▸ Dataset entries:
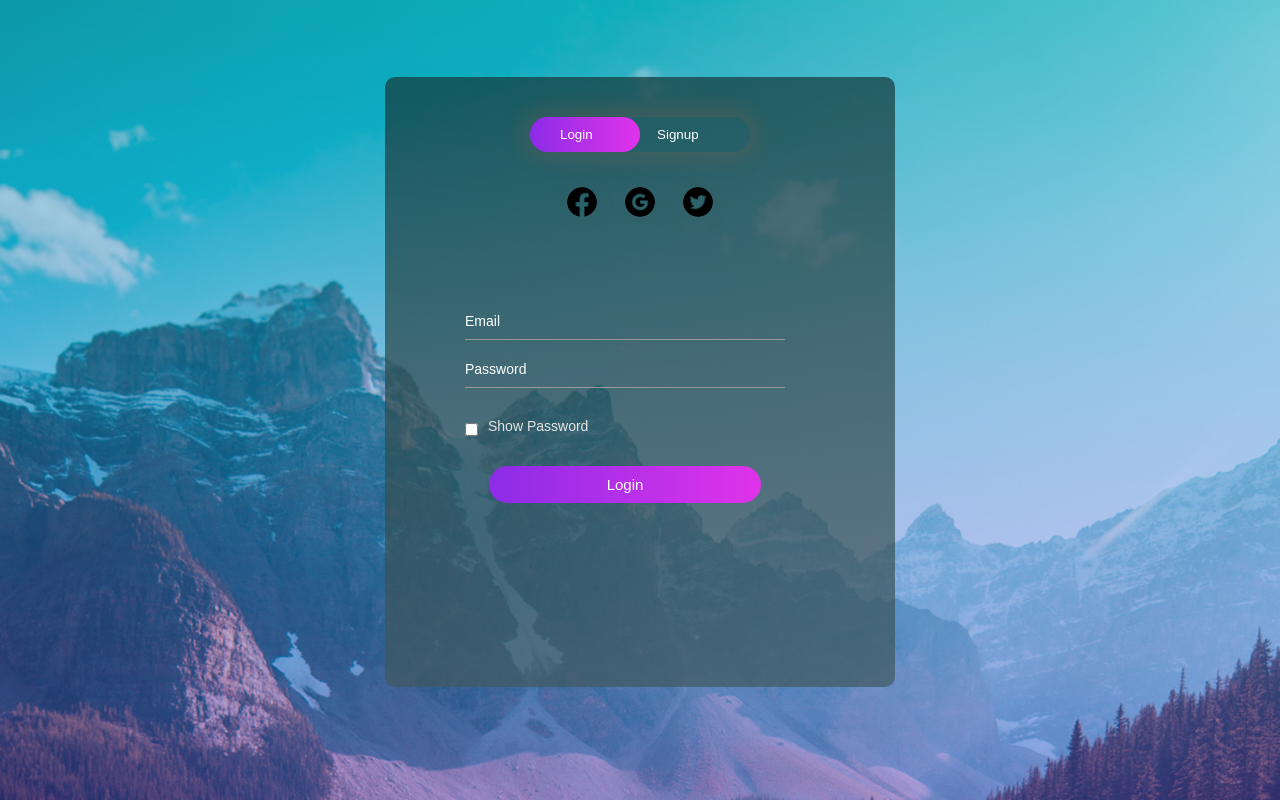
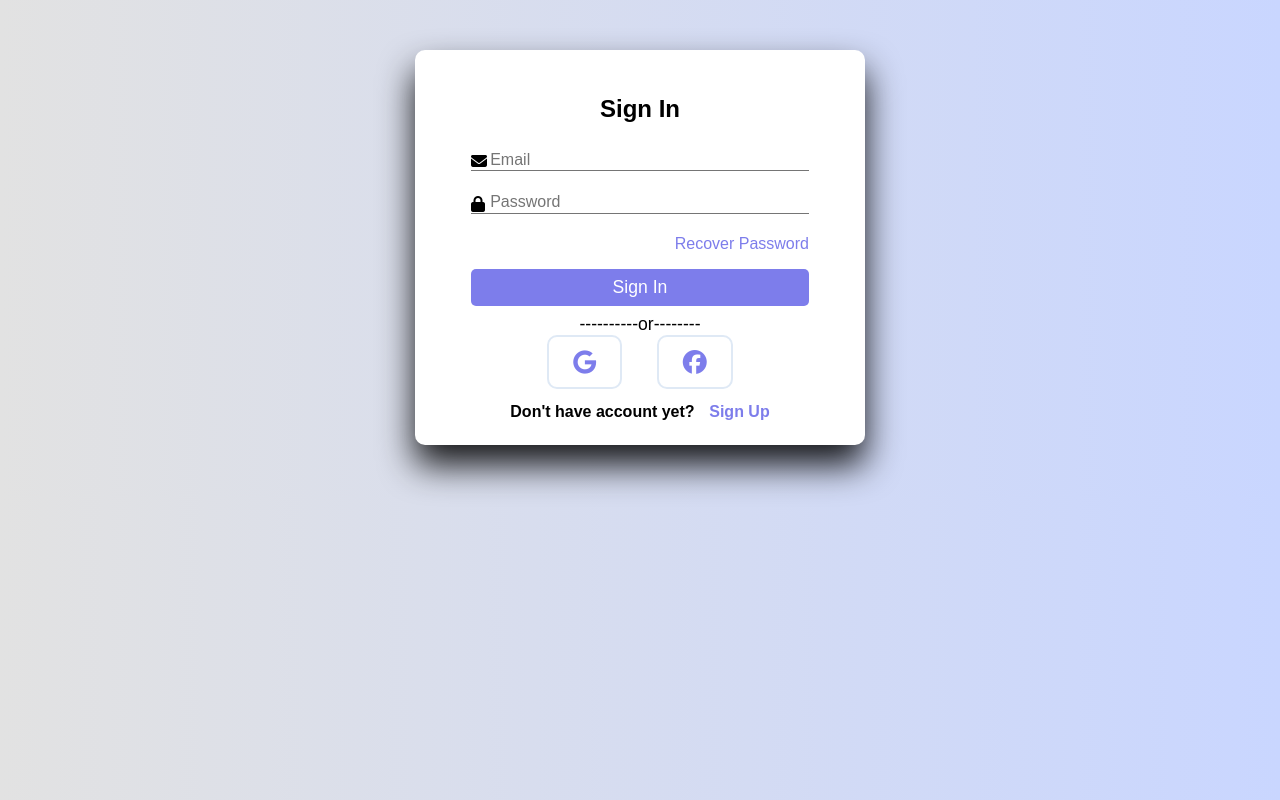
Before and after one commit to Prashon-10/hbms, a PHP site: page /login.php in a window 1280 px wide. Run offline with PHP 8.4, Linux system fonts and the light colour scheme.

Commit message:
new commit

```diff
--- a/includes/header.php
+++ b/includes/header.php
@@ -17,11 +17,11 @@
             </div>
             <ul>
                 <li><a href="index.php">Home</a></li>
-                <li><a href="#">About</a></li>
+                <li><a href="#about-hotel">About</a></li>
                 <li><a href="#services">Service</a></li>
                 <li><a href="#hotel-ticket">Rooms</a></li>
                 <li><a href="#">Contact</a></li>
-                <li><a href="./login.php" id="signup">Signup</a></li>
+                <li><a href="./login.php" id="signup">Login</a></li>
                 <li><a href="details.php" id="bookhere">Book Here</a></li>
             </ul>
         </nav>
--- /dev/null
+++ b/js/login-reg.js
@@ -0,0 +1,13 @@
+const signUpButton=document.getElementById('signUpButton');
+const signInButton=document.getElementById('signInButton');
+const signInForm=document.getElementById('signIn');
+const signUpForm=document.getElementById('signup');
+
+signUpButton.addEventListener('click',function(){
+    signInForm.style.display="none";
+    signUpForm.style.display="block";
+})
+signInButton.addEventListener('click', function(){
+    signInForm.style.display="block";
+    signUpForm.style.display="none";
+})
--- a/js/reg-log.js
+++ /dev/null
@@ -1,63 +0,0 @@
-var x = document.getElementById("login");
-var y = document.getElementById("signup");
-var z = document.getElementById("btn");
-
-function signup() {
-    x.style.left = "-500px";
-    y.style.left = "100px";
-    z.style.left = "110px";
-}
-
-function login() {
-    x.style.left = "90px";
-    y.style.left = "550px";
-    z.style.left = "0";
-}
-
-
-// toogling the password to show or hide
-
-function togglePassword() {
-    var passwordField = document.getElementById("password");
-    var showPassword = document.getElementById("showPassword");
-
-    if (showPassword.checked) {
-        passwordField.type = "text";
-    } else {
-        passwordField.type = "password";
-    }
-}
-
-document.getElementById("showPassword").addEventListener("change", togglePassword);
-
-// Redirect to Login
-function updateFormAction() {
-    var form = document.getElementById("signup");
-    form.action = "login.php";
-
-    var elements = form.elements;
-    for (var i = 0; i < elements.length; i++) {
-        elements[i].disabled = true;
-    }
-
-    form.submit();
-}
-
-
-// Date reservation
-document.addEventListener("DOMContentLoaded", function () {
-    // Submit form
-    document.getElementById("reservation-form").addEventListener("submit", function (event) {
-        event.preventDefault();
-
-        var checkInDate = document.getElementById("check-in-date").value;
-        var checkOutDate = document.getElementById("check-out-date").value;
-
-        if (checkInDate && checkOutDate) {
-            alert("Room reserved from " + checkInDate + " to " + checkOutDate);
-            // Add your backend logic to handle the reservation
-        } else {
-            alert("Please select both check-in and check-out dates.");
-        }
-    });
-});
--- a/login.php
+++ b/login.php
@@ -1,66 +1,81 @@
-<?php
-session_start(); // Start the session
-
-// Check if a registration success message is set
-if (isset($_SESSION['registration_success'])) {
-    echo '<div class="registration-success-message-container">';
-    echo '<div class="registration-success-message">' . $_SESSION['registration_success'] . '</div>';
-    echo '</div>';
-
-    // Unset the session variable to avoid displaying the message on subsequent visits
-    unset($_SESSION['registration_success']);
-}
-?>
 <!DOCTYPE html>
-<html>
-
+<html lang="en">
 <head>
-    <title>Login and Signup</title>
-    <link rel="stylesheet" href="./style/reg-log.css">
+    <meta charset="UTF-8">
+    <meta name="viewport" content="width=device-width, initial-scale=1.0">
+    <title>Register & Login</title>
+    <link rel="stylesheet" href="https://cdnjs.cloudflare.com/ajax/libs/font-awesome/6.5.1/css/all.min.css">
+    <link rel="stylesheet" href="./style/register.css">
 </head>
-
 <body>
-    <div class="main-box">
-        <div class="form-box">
-            <div class="button-box">
-                <div id="btn"></div>
-                <button type="button" class="toggle-btn" onclick="login()">Login</button>
-                <button type="button" class="toggle-btn" onclick="signup()">Signup</button>
+    <div class="container" id="signup" style="display:none;">
+      <h1 class="form-title">Register</h1>
+      <form method="post" action="register.php">
+        <div class="input-group">
+           <i class="fas fa-user"></i>
+           <input type="text" name="fName" id="fName" placeholder="First Name" required>
+           <label for="fname">First Name</label>
+        </div>
+        <div class="input-group">
+            <i class="fas fa-user"></i>
+            <input type="text" name="lName" id="lName" placeholder="Last Name" required>
+            <label for="lName">Last Name</label>
+        </div>
+        <div class="input-group">
+            <i class="fas fa-envelope"></i>
+            <input type="email" name="email" id="email" placeholder="Email" required>
+            <label for="email">Email</label>
+        </div>
+        <div class="input-group">
+            <i class="fas fa-lock"></i>
+            <input type="password" name="password" id="password" placeholder="Password" required>
+            <label for="password">Password</label>
+        </div>
+       <input type="submit" class="btn" value="Sign Up" name="signUp">
+      </form>
+      <p class="or">
+        ----------or--------
+      </p>
+      <div class="icons">
+        <i class="fab fa-google"></i>
+        <i class="fab fa-facebook"></i>
+      </div>
+      <div class="links">
+        <p>Already Have Account ?</p>
+        <button id="signInButton">Sign In</button>
+      </div>
     </div>
 
-            <div class="socialmedia">
-                <img src="./images/login-reg-img/fb.png" alt="">
-                <img src="./images/login-reg-img/gp.png" alt="">
-                <img src="./images/login-reg-img/tw.png" alt="">
+    <div class="container" id="signIn">
+        <h1 class="form-title">Sign In</h1>
+        <form method="post" action="register.php">
+          <div class="input-group">
+              <i class="fas fa-envelope"></i>
+              <input type="email" name="email" id="email" placeholder="Email" required>
+              <label for="email">Email</label>
           </div>
-
-            <form action="process.php" method="POST" id="login" class="input-group">
-                <label for="email"></label>
-                <input type="email" name="email" id="email" class="input-field" placeholder="Email " required>
-                <label for="password"></label>
-                <input type="password" name="password" class="input-field" id="password" placeholder="Password"
-                    required>
-                <input type="checkbox" class="check-box" id="showPassword" onclick="togglePassword()">
-                <span>Show Password</span>
-                <input type="hidden" name="login" value="1">
-                <button type="submit" class="submit-btn">Login</button>
+          <div class="input-group">
+              <i class="fas fa-lock"></i>
+              <input type="password" name="password" id="password" placeholder="Password" required>
+              <label for="password">Password</label>
+          </div>
+          <p class="recover">
+            <a href="#">Recover Password</a>
+          </p>
+         <input type="submit" class="btn" value="Sign In" name="signIn">
         </form>
-
-            <form action="process.php" method="POST" id="signup" class="input-group">
-                <label for="username1"></label>
-                <input type="text" name="username" id="username1" class="input-field" placeholder="Name" required>
-                <label for="email1"></label>
-                <input type="email" name="email" id="email1" class="input-field" placeholder="Email" required>
-                <label for="password1"></label>
-                <input type="password" name="password" class="input-field" id="password1" placeholder="Password"
-                    required>
-                <input type="checkbox" class="check-box"><span>I agree to the terms & conditions</span>
-                <input type="hidden" name="signup" value="1">
-                <button type="submit" class="submit-btn">Signup</button>
-            </form>
+        <p class="or">
+          ----------or--------
+        </p>
+        <div class="icons">
+          <i class="fab fa-google"></i>
+          <i class="fab fa-facebook"></i>
+        </div>
+        <div class="links">
+          <p>Don't have account yet?</p>
+          <button id="signUpButton">Sign Up</button>
         </div>
       </div>
-    <script src="./js/reg-log.js"></script>
+      <script src="./js/login-reg.js"></script>
 </body>
-
 </html>
--- /dev/null
+++ b/logout.php
@@ -0,0 +1,4 @@
+<?php
+session_destroy();
+header("location: index.php");
+?>
--- a/style/footer.css
+++ b/style/footer.css
@@ -15,7 +15,7 @@ footer {
     padding: 30px 0;
     width: 100%;
     position: absolute;
-    right: 194px;
+    right: 96px;
     border-radius: 10px 10px 0 0;
 }
 
--- a/style/reg-log.css
+++ b/style/reg-log.css
@@ -7,7 +7,11 @@
 .main-box {
   height: 100%;
   width: 100%;
-    background-image: linear-gradient(rgba(30, 194, 215, 0.4), rgba(61, 35, 232, 0.3)), url(../images/login-reg-img/banner.jpg);
+  background-image: linear-gradient(
+      rgba(30, 194, 215, 0.4),
+      rgba(61, 35, 232, 0.3)
+    ),
+    url(../images/login-reg-img/banner.jpg);
   background-position: center;
   background-size: cover;
   position: absolute;
@@ -18,7 +22,10 @@
   height: 600px;
   position: relative;
   margin: 6% auto;
-    background-image: linear-gradient(rgba(20, 55, 56, 0.7), rgb(65, 89, 93, 0.7));
+  background-image: linear-gradient(
+    rgba(20, 55, 56, 0.7),
+    rgb(65, 89, 93, 0.7)
+  );
   color: #fff;
   padding: 5px;
   overflow: hidden;
@@ -51,7 +58,7 @@
   height: 100%;
   background: linear-gradient(to right, #8c2ce7, #e033ea);
   border-radius: 30px;
-    transition: .5s;
+  transition: 0.5s;
 }
 
 .socialmedia {
@@ -74,14 +81,13 @@
   filter: grayscale(0);
   background-color: rgb(233, 141, 125);
   box-shadow: 0 0 20px 5px rgba(255, 94, 0, 0.6);
-
 }
 
 .input-group {
   top: 220px;
   position: absolute;
   width: 320px;
-    transition: .5s;
+  transition: 0.5s;
 }
 
 .input-field {
@@ -137,9 +143,8 @@ span {
   font-size: 14px;
 }
 
-
 /* Registration Successful */
-.registration-success-container{
+.registration-success-container {
   display: flex;
   justify-content: center;
   align-items: center;
--- /dev/null
+++ b/style/register.css
@@ -0,0 +1,137 @@
+*{
+  margin:0;
+  padding:0;
+  box-sizing:border-box;
+  font-family:"poppins",sans-serif;
+}
+body{
+  background-color: #c9d6ff;
+  background:linear-gradient(to right,#e2e2e2,#c9d6ff);
+}
+.container{
+  background:#fff;
+  width:450px;
+  padding:1.5rem;
+  margin:50px auto;
+  border-radius:10px;
+  box-shadow:0 20px 35px rgba(0,0,1,0.9);
+}
+form{
+  margin:0 2rem;
+}
+.form-title{
+  font-size:1.5rem;
+  font-weight:bold;
+  text-align:center;
+  padding:1.3rem;
+  margin-bottom:0.4rem;
+}
+input{
+  color:inherit;
+  width:100%;
+  background-color:transparent;
+  border:none;
+  border-bottom:1px solid #757575;
+  padding-left:1.5rem;
+  font-size:15px;
+}
+.input-group{
+  padding:1% 0;
+  position:relative;
+
+}
+.input-group i{
+  position:absolute;
+  color:black;
+}
+input:focus{
+  background-color: transparent;
+  outline:transparent;
+  border-bottom:2px solid hsl(327,90%,28%);
+}
+input::placeholder{
+  color:transparent;
+}
+label{
+  color:#757575;
+  position:relative;
+  left:1.2em;
+  top:-1.3em;
+  cursor:auto;
+  transition:0.3s ease all;
+}
+input:focus~label,input:not(:placeholder-shown)~label{
+  top:-3em;
+  color:hsl(327,90%,28%);
+  font-size:15px;
+}
+.recover{
+  text-align:right;
+  font-size:1rem;
+  margin-bottom:1rem;
+
+}
+.recover a{
+  text-decoration:none;
+  color:rgb(125,125,235);
+}
+.recover a:hover{
+  color:blue;
+  text-decoration:underline;
+}
+.btn{
+  font-size:1.1rem;
+  padding:8px 0;
+  border-radius:5px;
+  outline:none;
+  border:none;
+  width:100%;
+  background:rgb(125,125,235);
+  color:white;
+  cursor:pointer;
+  transition:0.9s;
+}
+.btn:hover{
+  background:#07001f;
+}
+.or{
+  font-size:1.1rem;
+  margin-top:0.5rem;
+  text-align:center;
+}
+.icons{
+  text-align:center;
+}
+.icons i{
+  color:rgb(125,125,235);
+  padding:0.8rem 1.5rem;
+  border-radius:10px;
+  font-size:1.5rem;
+  cursor:pointer;
+  border:2px solid #dfe9f5;
+  margin:0 15px;
+  transition:1s;
+}
+.icons i:hover{
+  background:#07001f;
+  font-size:1.6rem;
+  border:2px solid rgb(125,125,235);
+}
+.links{
+  display:flex;
+  justify-content:space-around;
+  padding:0 4rem;
+  margin-top:0.9rem;
+  font-weight:bold;
+}
+button{
+  color:rgb(125,125,235);
+  border:none;
+  background-color:transparent;
+  font-size:1rem;
+  font-weight:bold;
+}
+button:hover{
+  text-decoration:underline;
+  color:blue;
+}
```
Also changed, not shown: config/connection.php (+7 -17 lines), index.php (+9 -37 lines), process.php (deleted, +0 -52 lines), register.php (added, +50 -0 lines), style/index.css (+7 -4 lines), welcome.php (+22 -27 lines), images/hotel.jpg (added), images/images/hotelbcg.jpg (added), 1 other file. Lines whose indentation alone changed are shown as unchanged.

▸ To do: Go through the data above and copy each line in which "echo" appears.

▸ Result for this task:
-    echo '<div class="registration-success-message-container">';
-    echo '<div class="registration-success-message">' . $_SESSION['registration_success'] . '</div>';
-    echo '</div>';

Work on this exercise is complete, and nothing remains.